There is no middle ground. Either a deal gets done, soon, or Leach is fired. Shortly after, Myers might follow him out the door.
Posted on: December 11, 2008 12:29 am
Edited on: December 11, 2008 8:13 am
... because Mike Leach has gone too far.
I've waited for this moment all season. I'm going to tee up the Texas Tech coach big time after he issued this statement on Wednesday. It seems he was peeved that quarterback Graham Harrell wasn't named as a Heisman finalist.
"If Graham is not invited to the Heisman, they ought to quit giving out the award. It is a shameless example of politics ruling over performance. The other guys are deserving, but he has earned a place alongside them."
Leach doesn't have a peg leg to stand on. If his guy wasn't invited to New York it was because of lack of trying by his coach. If Harrell wasn't allowed to talk to the media, we might all know more about him. Coverage = attention, Mike. It's a fairly simple formula.
It was your decision not to bring your star quarterback to Kansas City this summer for the preseason Big 12 media days. It was your decision to literally hide Harrell from the media for days at a time. In the two weeks preceding the Oklahoma game, Harrell spoke once to the media -- a conference call 12 days before the game.
Then when your Dead Raiders got smashed by OU it was someone's decision -- I suspect yours -- to leave Harrell and receiver Michael Crabtree in the lockerroom. Biggest game of the season, two best players don't talk. That's beyond bush. It's cowardly on someone's part.

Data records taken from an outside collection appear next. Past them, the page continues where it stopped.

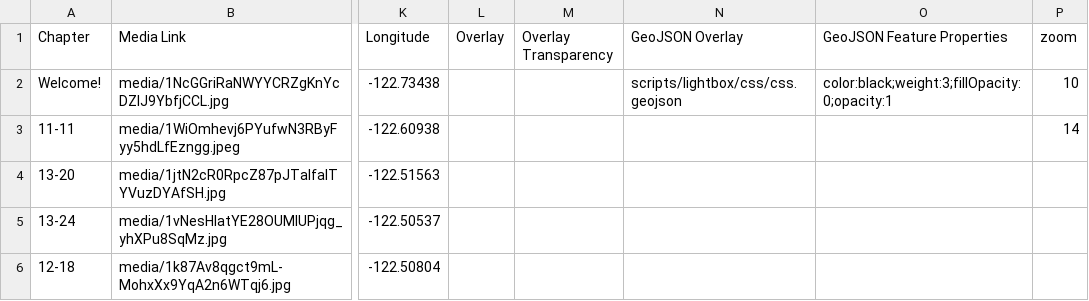
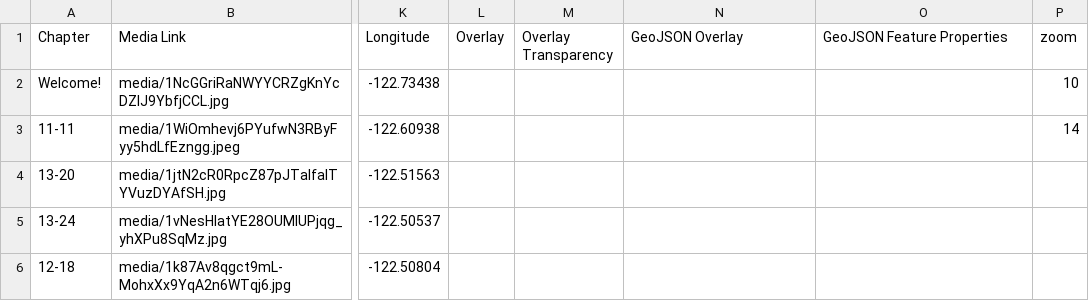
Before and after one commit to mcbba/redlining, a CSV file: csv/Chapters.csv, drawn as a sheet; only a part is shown, gaps mark what is left out; the diff names each change by its address in the sheet, - before the commit and + after, or states it on an @@ line.

Commit message:
Update Chapters.csv

```diff
--- a/csv/Chapters.csv
+++ b/csv/Chapters.csv
-N2 (GeoJSON Overlay): scripts/lightbox/css/css.geojson
+N2 (GeoJSON Overlay): (empty)
-O2 (GeoJSON Feature Properties): color:black;weight:3;fillOpacity:0;opacity:1
+O2 (GeoJSON Feature Properties): (empty)
```
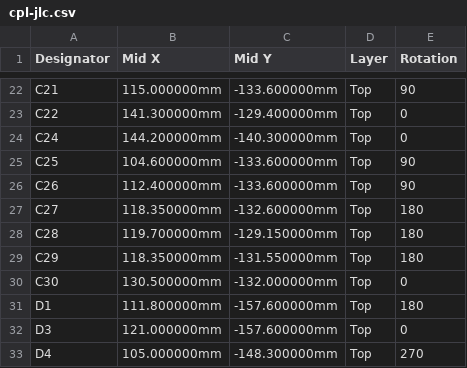
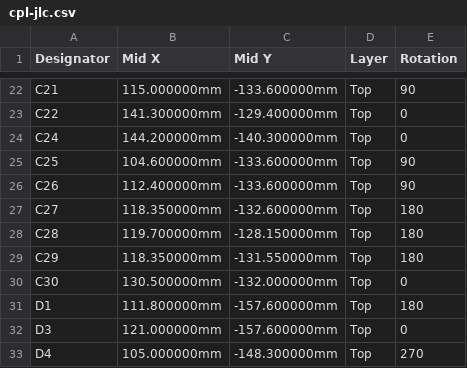
Before and after one commit to n3tk0/MeshCore, a CSV file: hardware/xiao-solar/production/cpl-jlc.csv, drawn as a sheet; only a part is shown, gaps mark what is left out.

```diff
--- a/hardware/xiao-solar/production/cpl-jlc.csv
+++ b/hardware/xiao-solar/production/cpl-jlc.csv
@@ -27,3 +27,3 @@ C26,112.400000mm,-133.600000mm,Top,90
 C27,118.350000mm,-132.600000mm,Top,180
-C28,119.700000mm,-129.150000mm,Top,180
+C28,119.700000mm,-128.150000mm,Top,180
 C29,118.350000mm,-131.550000mm,Top,180
```
Also changed, not shown: hardware/xiao-solar/panel/production/cpl-jlc.csv, 37 other files.
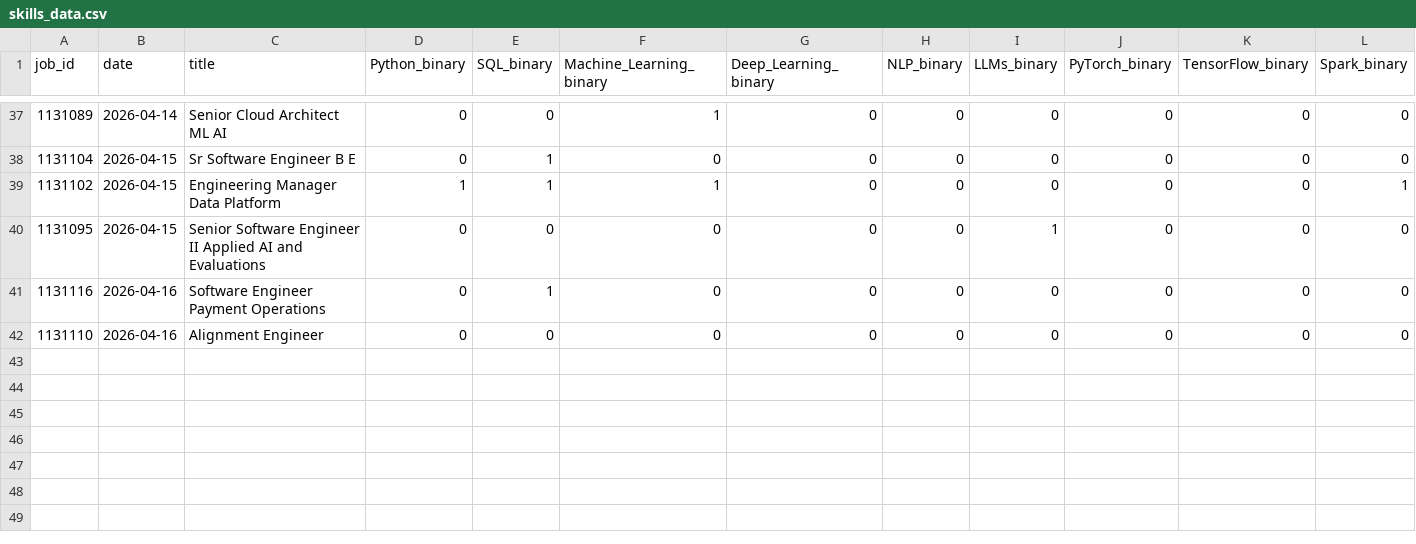
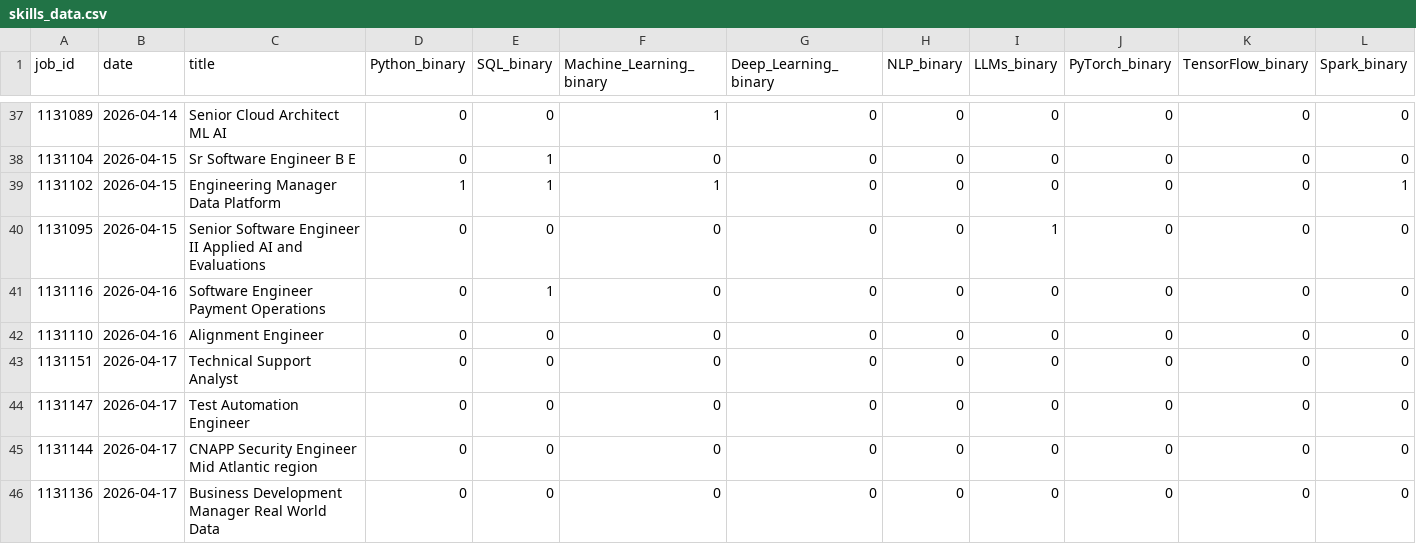
Before and after one commit to bence-szabo-git/Skill-Tracker-Data-Science, a CSV file: skills_data.csv, drawn as a sheet; only a part is shown, gaps mark what is left out; rows hold the shown columns only; the diff names each change by its address in the sheet, - before the commit and + after, or states it on an @@ line.

```diff
--- a/skills_data.csv
+++ b/skills_data.csv
+row 43: 1131151 | 2026-04-17 | Technical Support Analyst | 0 | 0 | 0 | 0 | 0 | 0 | 0 | 0 | 0
+row 44: 1131147 | 2026-04-17 | Test Automation Engineer | 0 | 0 | 0 | 0 | 0 | 0 | 0 | 0 | 0
+row 45: 1131144 | 2026-04-17 | CNAPP Security Engineer Mid Atlantic region | 0 | 0 | 0 | 0 | 0 | 0 | 0 | 0 | 0
+row 46: 1131136 | 2026-04-17 | Business Development Manager Real World Data | 0 | 0 | 0 | 0 | 0 | 0 | 0 | 0 | 0
```
Also changed, not shown: 1 other file.
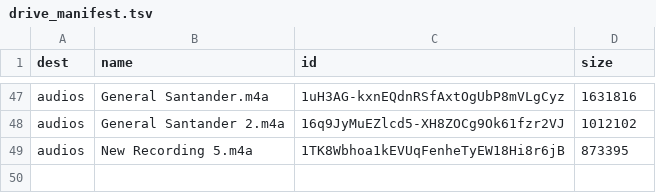
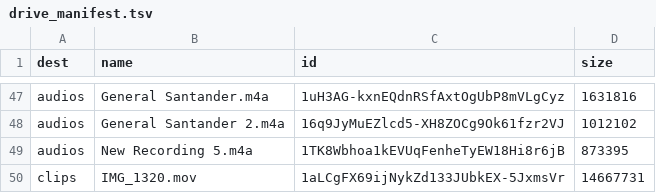
Before and after one commit to maxwhinsis-byte/la-rete-pelicula, a TSV file: analisis/drive_manifest.tsv, drawn as a sheet; only a part is shown, gaps mark what is left out; the diff names each change by its address in the sheet, - before the commit and + after, or states it on an @@ line.

```diff
--- a/analisis/drive_manifest.tsv
+++ b/analisis/drive_manifest.tsv
+row 50: clips | IMG_1320.mov | 1aLCgFX69ijNykZd133JUbkEX-5JxmsVr | 14667731
```
Also changed, not shown: analisis/mapa_clips.csv, 16 other files.
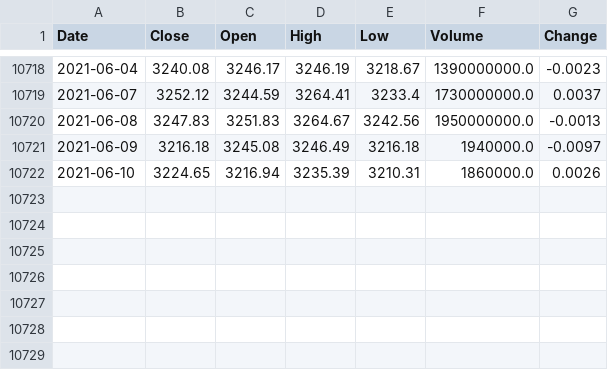
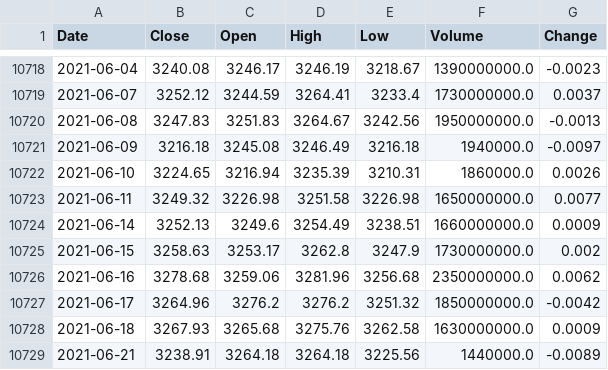
Before and after one commit to scy6500/kospi-model-serving, a CSV file: data/raw.csv, drawn as a sheet; only a part is shown, gaps mark what is left out.

Commit message:
data 변경

```diff
--- a/data/raw.csv
+++ b/data/raw.csv
@@ -10722 +10722,8 @@ Date,Close,Open,High,Low,Volume,Change
 2021-06-10,3224.65,3216.94,3235.39,3210.31,1860000.0,0.0026
+2021-06-11,3249.32,3226.98,3251.58,3226.98,1650000000.0,0.0077
+2021-06-14,3252.13,3249.6,3254.49,3238.51,1660000000.0,0.0009
+2021-06-15,3258.63,3253.17,3262.8,3247.9,1730000000.0,0.002
+2021-06-16,3278.68,3259.06,3281.96,3256.68,2350000000.0,0.0062
+2021-06-17,3264.96,3276.2,3276.2,3251.32,1850000000.0,-0.0042
+2021-06-18,3267.93,3265.68,3275.76,3262.58,1630000000.0,0.0009
+2021-06-21,3238.91,3264.18,3264.18,3225.56,1440000.0,-0.0089
```
Also changed, not shown: 2 other files.
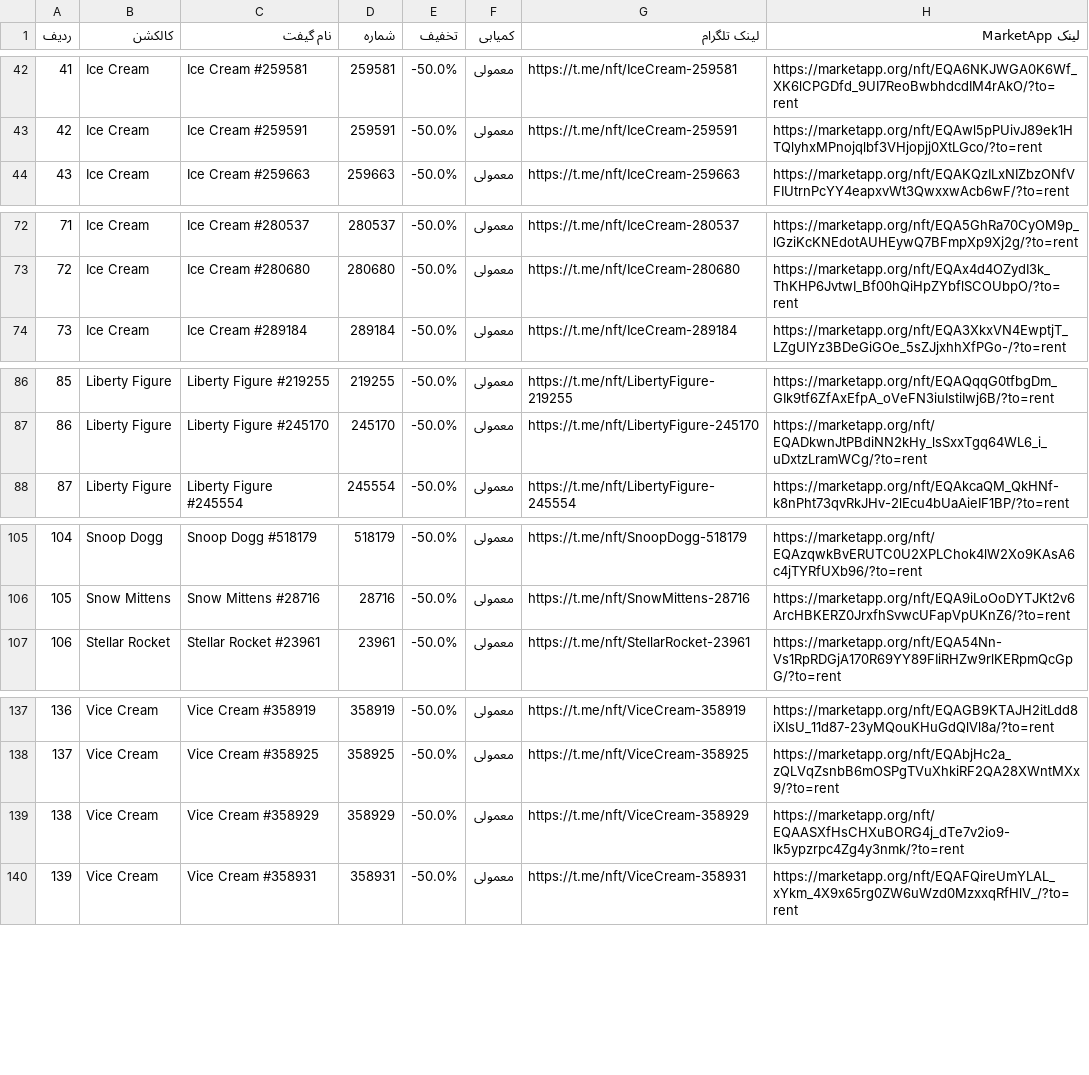
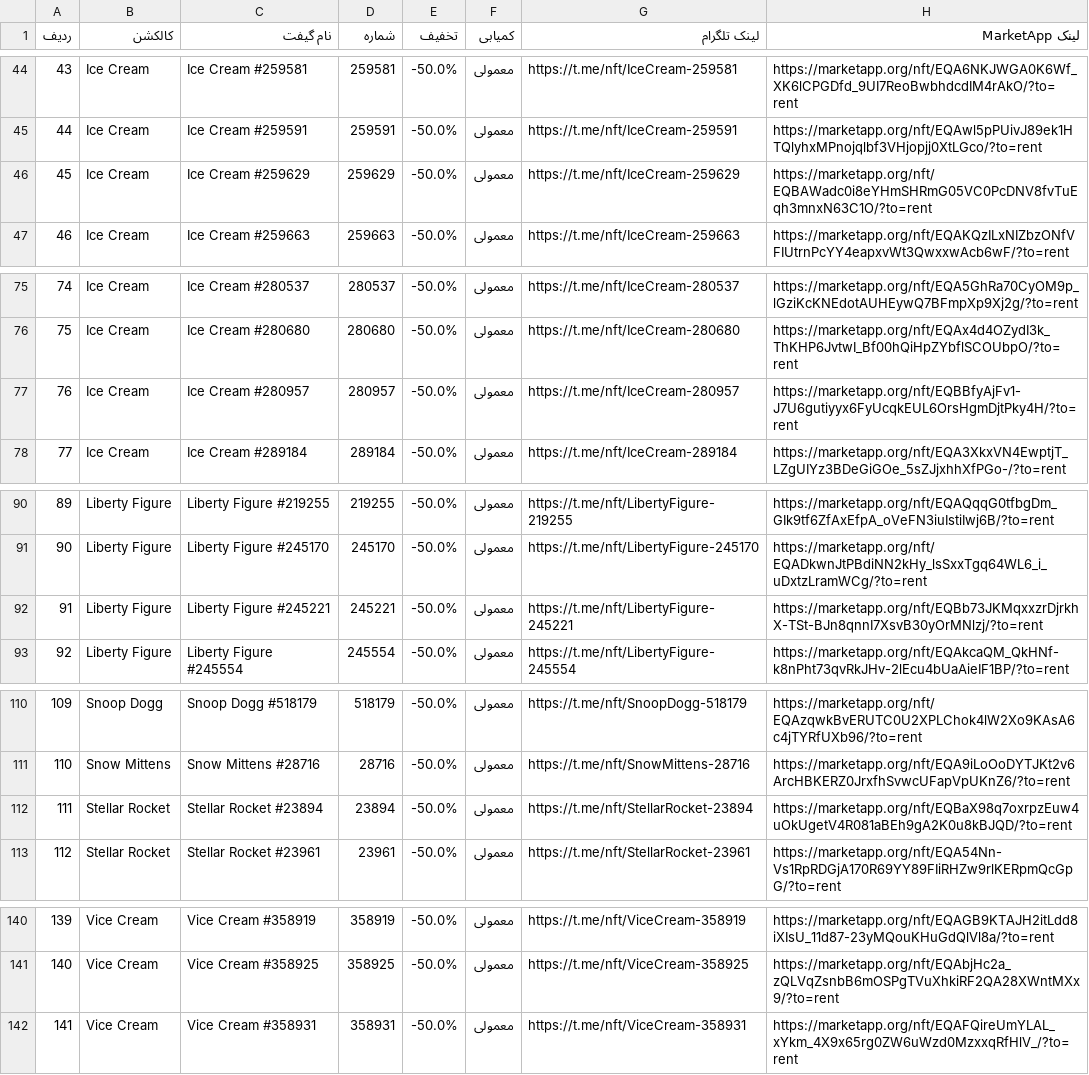
Before and after one commit to Zanjania0/market-deal-bot, a CSV file: discounts.csv, drawn as a sheet; only a part is shown, gaps mark what is left out; removed rows and columns are numbered as before the commit, all else as after; the diff covers the shown part only; the diff names each change by its address in the sheet, - before the commit and + after, or states it on an @@ line.

```diff
--- a/discounts.csv
+++ b/discounts.csv
@@ column A (ردیف) renumbered between rows 26 and 193 @@
+row 46: 45 | Ice Cream | Ice Cream #259629 | 259629 | -50.0% | معمولی | https://t.me/nft/IceCream-259629 | https://marketapp.org/nft/EQBAWadc0i8eYHmSHRmG05VC0PcDNV8fvTuEqh3mnxN63C1O/?to=rent
+row 77: 76 | Ice Cream | Ice Cream #280957 | 280957 | -50.0% | معمولی | https://t.me/nft/IceCream-280957 | https://marketapp.org/nft/EQBBfyAjFv1-J7U6gutiyyx6FyUcqkEUL6OrsHgmDjtPky4H/?to=rent
+row 92: 91 | Liberty Figure | Liberty Figure #245221 | 245221 | -50.0% | معمولی | https://t.me/nft/LibertyFigure-245221 | https://marketapp.org/nft/EQBb73JKMqxxzrDjrkhX-TSt-BJn8qnnI7XsvB30yOrMNlzj/?to=rent
+row 112: 111 | Stellar Rocket | Stellar Rocket #23894 | 23894 | -50.0% | معمولی | https://t.me/nft/StellarRocket-23894 | https://marketapp.org/nft/EQBaX98q7oxrpzEuw4uOkUgetV4R081aBEh9gA2K0u8kBJQD/?to=rent
-row 139: 138 | Vice Cream | Vice Cream #358929 | 358929 | -50.0% | معمولی | https://t.me/nft/ViceCream-358929 | https://marketapp.org/nft/EQAASXfHsCHXuBORG4j_dTe7v2io9-lk5ypzrpc4Zg4y3nmk/?to=rent
```
Also changed, not shown: 4 added rows, 7 removed rows and 4 edited cells elsewhere in this file, 2 other files.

Harrell can legally be married, vote, go to war and beat Texas, however, he's not to be trusted to talk to the media? It's a big, cruel world out there, pirate. Your players are going to experience it sooner or later, despite your attempts to coddle them.
Graham, if you're mad, please blame your coach. Had we known more about you, there might have been more Heisman votes.
The Heisman Trust didn't do this out of spite. It was a sound economic decision. If the race had been close enough, Harrell would have been invited.
Remember, Coverage = Attention.